Sept. 22, 2015 Eureka Alert! Gisele Galoustian
Florida Atlantic University receives NSF grant
A researcher from Florida Atlantic University has come up with a unique way to monitor sickle cell disease — a serious blood disorder — using a smart phone. With a $166,935 grant from the National Science Foundation, E. (Sarah) Du, Ph.D., assistant professor in the Department of Ocean and Mechanical Engineering in FAU’s College of Engineering and Computer Science, and principal investigator, will develop a portable smart sensor and a phone application for patients to analyze and store the results of their blood tests on a smart phone. This technology will enable them to keep a close watch on any abnormal activities in their blood cells and take important steps to manage this disease with early intervention.
Sickle cell disease is a hereditary blood disorder that affects red blood cells, distorting their natural disc shape into a crescent moon or “sickle” shape. Normal red blood cells move freely through small vessels throughout the body to deliver oxygen. With sickle cell disease, the misshapen red blood cells become hard and sticky, making it difficult for them to move through blood vessels. They eventually block the flow and break apart. This process results in a number of problems including severe chronic pain, stroke, organ damage, spleen dysfunction, heart failure and even death.

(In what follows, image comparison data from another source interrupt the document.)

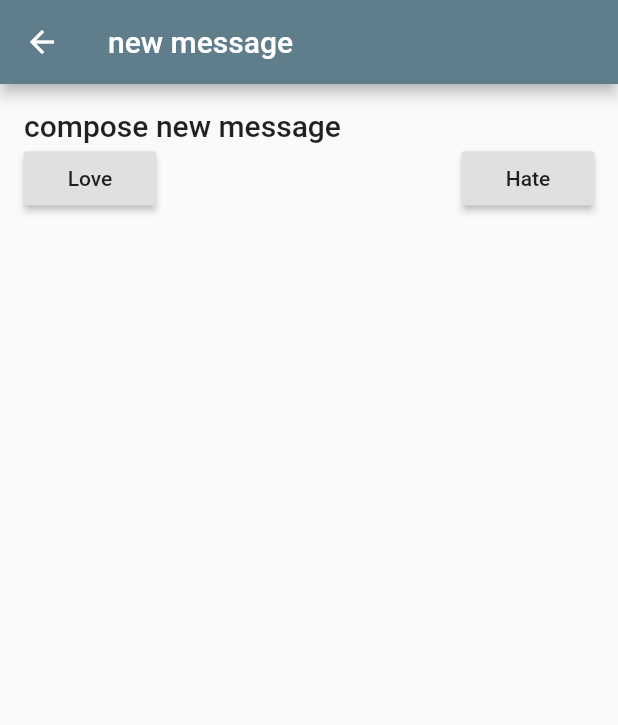
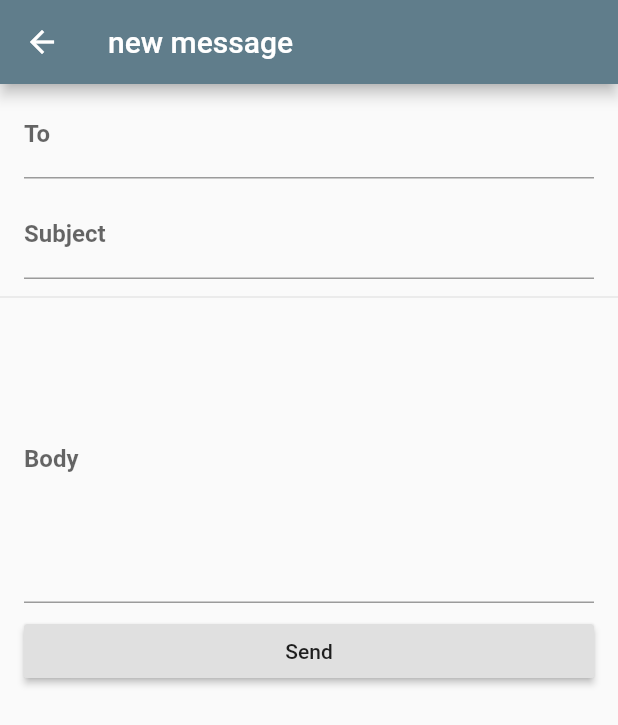
Before and after one commit to rLukes/my_mailclient, a Flutter app: the screen it shows after launch, after a tap on the "add" icon, on a phone screen of 412 x 824 dp. Shown: the top 725 px of the screen. Run offline on Flutter 3.47's test engine with Material 2 defaults, Android fonts, the phone set to English and light mode, and no system bars; generated files the repository leaves out were written again; network calls fail.

Commit message:
added a form to create a new message

```diff
--- a/lib/compose_button.dart
+++ b/lib/compose_button.dart
@@ -1,23 +1,29 @@
 import 'package:flutter/material.dart';
+import 'package:my_mailclient/Message.dart';
 
 import 'message_compose.dart';
 
 class ComposeButton extends StatelessWidget {
+  List<Message> messages;
+  ComposeButton(this.messages);
+
   @override
   Widget build(BuildContext context) {
     return FloatingActionButton(
       backgroundColor: Colors.blueGrey,
       child: Icon(Icons.add),
-      onPressed: () async{
-        String intent = await Navigator.push(context, MaterialPageRoute(builder: (BuildContext ctx) {
+      onPressed: () async {
+        Message newMessage = await Navigator.push(context,
+            MaterialPageRoute(builder: (BuildContext ctx) {
           return MessageCompose();
         }));
-        Scaffold.of(context).showSnackBar(
-          SnackBar(
-            content: Text("Your message has been sent with $intent"),
+        if (newMessage != null) {
+          messages.add(newMessage);
+          Scaffold.of(context).showSnackBar(SnackBar(
+            content: Text("Your message has been sent"),
             backgroundColor: Colors.blueGrey,
-          )
-        );
+          ));
+        }
       },
     );
   }
--- a/lib/message_compose.dart
+++ b/lib/message_compose.dart
@@ -1,38 +1,74 @@
 import 'package:flutter/material.dart';
 
-class MessageCompose extends StatelessWidget {
+import 'Message.dart';
+
+class MessageCompose extends StatefulWidget {
+  @override
+  _MessageComposeState createState() => _MessageComposeState();
+}
+
+class _MessageComposeState extends State<MessageCompose> {
+  String to = "";
+  String subject = "";
+  String body = "";
+
   @override
   Widget build(BuildContext context) {
     return Scaffold(
       appBar: AppBar(
         title: Text("new message"),
       ),
-      body: Container(
-        padding: EdgeInsets.all(16),
+      body: SingleChildScrollView(
         child: Column(
           crossAxisAlignment: CrossAxisAlignment.start,
           children: <Widget>[
-            Text("compose new message", style: Theme.of(context).textTheme.title,),
-            Row(
-              mainAxisAlignment: MainAxisAlignment.spaceBetween,
-              children: <Widget>[
-                RaisedButton(
-                  child: Text("Love"),
-                  onPressed: (){
-                    Navigator.pop(context,"lov");
-                  },
+            ListTile(
+              title: TextField(
+                decoration: InputDecoration(
+                  labelText: 'To',
+                  labelStyle: TextStyle(fontWeight: FontWeight.bold),
                 ),
-                RaisedButton(
-                  child: Text("Hate"),
-                  onPressed: (){
-                    Navigator.pop(context, "hate");
-                  },
-                )
-              ],
+                onChanged: (value) {
+                  to = value;
+                },
+              ),
+            ),
+            ListTile(
+              title: TextField(
+                decoration: InputDecoration(
+                  labelText: 'Subject',
+                  labelStyle: TextStyle(fontWeight: FontWeight.bold),
+                ),
+                onChanged: (value) {
+                  subject = value;
+                },
+              ),
+            ),
+            Divider(),
+            ListTile(
+              title: TextField(
+                decoration: InputDecoration(
+                  labelText: 'Body',
+                  labelStyle: TextStyle(fontWeight: FontWeight.bold),
+                ),
+                maxLines: 8,
+                onChanged: (value) {
+                  body = value;
+                },
+              ),
+            ),
+            ListTile(
+              title: RaisedButton(
+                onPressed: () {
+                 Message newMessage = new Message(subject, body);
+                 Navigator.pop(context, newMessage);
+                },
+                child: Text("Send"),
+              ),
             )
           ],
         ),
-      )
+      ),
     );
   }
 }
--- a/lib/message_list.dart
+++ b/lib/message_list.dart
@@ -12,25 +12,31 @@ class MessageList extends StatefulWidget {
 }
 
 class _MessageListState extends State<MessageList> {
-  Future<List<Message>> messages;
+  Future<List<Message>> future;
+  List<Message> messages;
 
   @override
   void initState() {
-    messages = Message.browse();
     super.initState();
+    fetch();
+  }
+
+  void fetch() async {
+    future = Message.browse();
+    messages = await future;
   }
 
   @override
   Widget build(BuildContext context) {
     return Scaffold(
-      floatingActionButton: ComposeButton(),
+      floatingActionButton: ComposeButton(messages),
       appBar: AppBar(
         title: Text(widget.title),
         actions: <Widget>[
           IconButton(
             icon: Icon(Icons.refresh),
-            onPressed: () {
-              var _messages = Message.browse();
+            onPressed: () async {
+              var _messages = await Message.browse();
               setState(() {
                 messages = _messages;
               });
@@ -39,7 +45,7 @@ class _MessageListState extends State<MessageList> {
         ],
       ),
       body: FutureBuilder(
-          future: messages,
+          future: future,
           builder: (BuildContext context, AsyncSnapshot snapshot) {
             switch (snapshot.connectionState) {
               case ConnectionState.none:
```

“A major challenge in the management of sickle cell disease is the tremendous pain that patients endure from chronic and acute pain episodes called pain crisis,” said Du. “Unfortunately, these pain episodes are unpredictable and patients never know when or where these episodes will take place.”
Integrating microfluidics with communication technologies like a smart phone, Du and her collaborators will create a disposable testing platform much like a […]